Sarcosyl-insoluble tau was prepared from brains of treated and untreated DM-Tau-tg mice homogenized in 10 mmol/L Tris-HCl (pH 7.4), 0.15 mol/L NaCl, 1 mmol/L PMSF, 2 mmol/L EGTA, 10 mmol/L NaF, and spun for 15 minutes at 10,000 × g. The supernatant obtained was brought to 1% N-lauroylsarcosinate and incubated for 1 hour at room temperature. After a 35-minute spin at 100,000 × g, the sarcosyl-insoluble pellets were collected and used for immunoblotting with human tau Ab Tau-13 (kindly provided by Prof. L.I. Binder, Northwestern University) (1:5000) (23).
We used the T-maze test for assessing the spatial short-term memory and alternation behavior, analyzing the animals' ability to recognize and differentiate between a new unknown and a familiar compartment. The performance of the treated DM-Tau-tg was compared with that of the nontreated DM-Tau-tg and to non-tg mice (n = 10) (23).
All data are presented as mean ± SEM, and statistical analysis was performed using the SPSS 14.0 software. The unpaired Student t-test or the nonparametric Mann-Whitney U test was used for the comparison of quantitative variables between 2 groups, where appropriate. The Spearman rank correlation was calculated between pairs of quantitative variables. For the T-maze analysis, the unpaired t-test was used for comparison between the 2 groups (23).
Simvastatin Treatment Decreased NFT Burden and Microglial Lectin Positivity in Brains of Normocholesterolemic DM-Tau-tg Mice
We first treated DM-Tau-tg mice, under standard diet conditions, with the widely used BBB-permeable statin, simvastatin, to achieve maximum accessibility of the drug to the brain. This treatment was administered for 1 month starting when the mice were 9 months of age, when NFT deposition is already established in this model (which begins at 6 months). There was a significant decrease of tau pathology/NFT burden, as indicated by the significant decrease in Gallyas-positive cells in the cerebral cortex, hippocampus, and brainstem (Fig. 1; p = 0.018). This decrease in NFTs was further confirmed by IHC with AT8 and AT180, which revealed a significant decrease of 31% and 25%, respectively, compared with nontreated controls (Fig. 2; p = 0.005 and p = 0.02, respectively). A significant reduction (28.7%) in microglial burden in brain assessed by lectin staining was also observed (Fig. 3; p < 0.0001). Plasma cholesterol levels were comparable between treated and untreated mice (2.72 ± 0.22 mmol/L and 2.9 ± 0.16 mmol/L [mean ± SEM], respectively). No difference was noticed in reactive astrocytes by GFAP staining (data not shown).

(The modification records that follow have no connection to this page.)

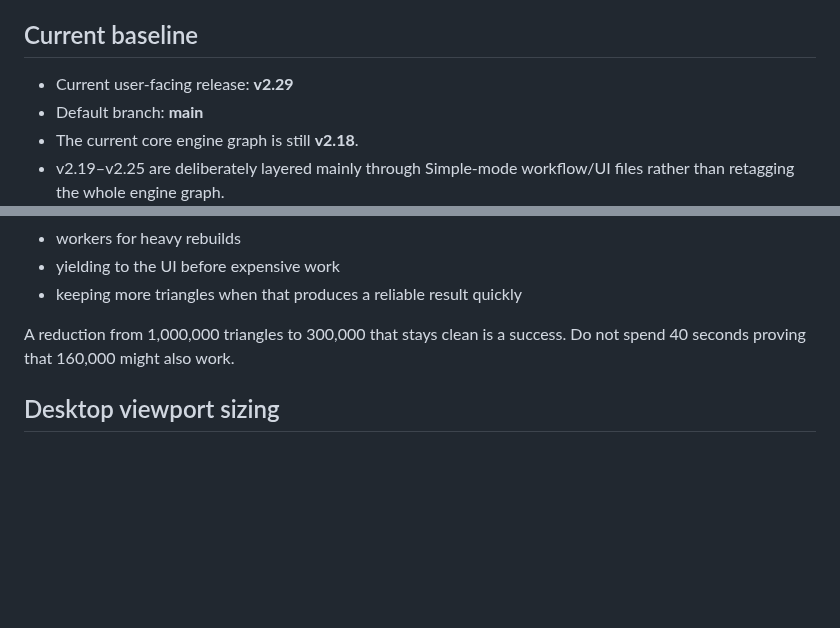
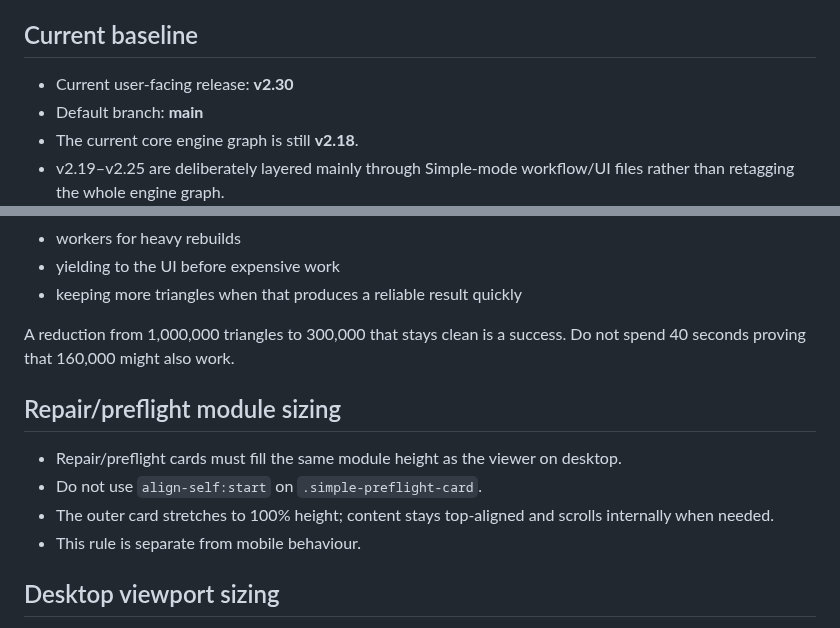
Before and after one commit to gunpowderstudios/shrink, a Markdown page: CLAUDE.md, 2 parts joined by grey strips. GitHub-like rendering; blank space fills up the shorter version.

Commit message:
Update Claude handoff for v2.30 repair panel sizing

```diff
--- a/CLAUDE.md
+++ b/CLAUDE.md
@@ -4,7 +4,7 @@ Read this file before changing the repository.
 
 ## Current baseline
 
-- Current user-facing release: **v2.29**
+- Current user-facing release: **v2.30**
 - Default branch: **main**
 - The current core engine graph is still **v2.18**.
 - v2.19–v2.25 are deliberately layered mainly through Simple-mode workflow/UI files rather than retagging the whole engine graph.
@@ -148,6 +148,12 @@ Prefer:
 
 A reduction from 1,000,000 triangles to 300,000 that stays clean is a success. Do not spend 40 seconds proving that 160,000 might also work.
 
+## Repair/preflight module sizing
+- Repair/preflight cards must fill the same module height as the viewer on desktop.
+- Do not use `align-self:start` on `.simple-preflight-card`.
+- The outer card stretches to 100% height; content stays top-aligned and scrolls internally when needed.
+- This rule is separate from mobile behaviour.
+
 ## Desktop viewport sizing
 - Desktop workspace height is dynamic, not a fixed pixel cap.
 - `panel-layout.js` measures each active workspace's actual `getBoundingClientRect().top` and sets `--shrink-workspace-height` to the remaining viewport height.
```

When this therapy was administered at an early age (i.e. 4 months), before onset of NFTs, and for a longer 8-month duration to achieve a maximal effect (Experiment II), there was again a robust decrease in treated versus control NFTs, as assessed by Gallyas staining (30%, p = 0.005). Immunoblotting of sarcosyl-insoluble brain fractions with the human tau Ab Tau-13 revealed a similar trend: there was a decrease of 24.8% in the ratio of sarcosyl-insoluble (pellet) to soluble (supernatant) human tau in the simvastatin-treated compared with tg-controls (0.266 ± 0.06 and 0.20 ± 0.01, respectively); this did not achieve statistical significance. The treated animals showed also an improvement in memory deficits, as indicated by the improved T-maze performance (i.e. a longer time spent in the unfamiliar arm compared with nontreated mice; p = 0.049) (Fig. 4).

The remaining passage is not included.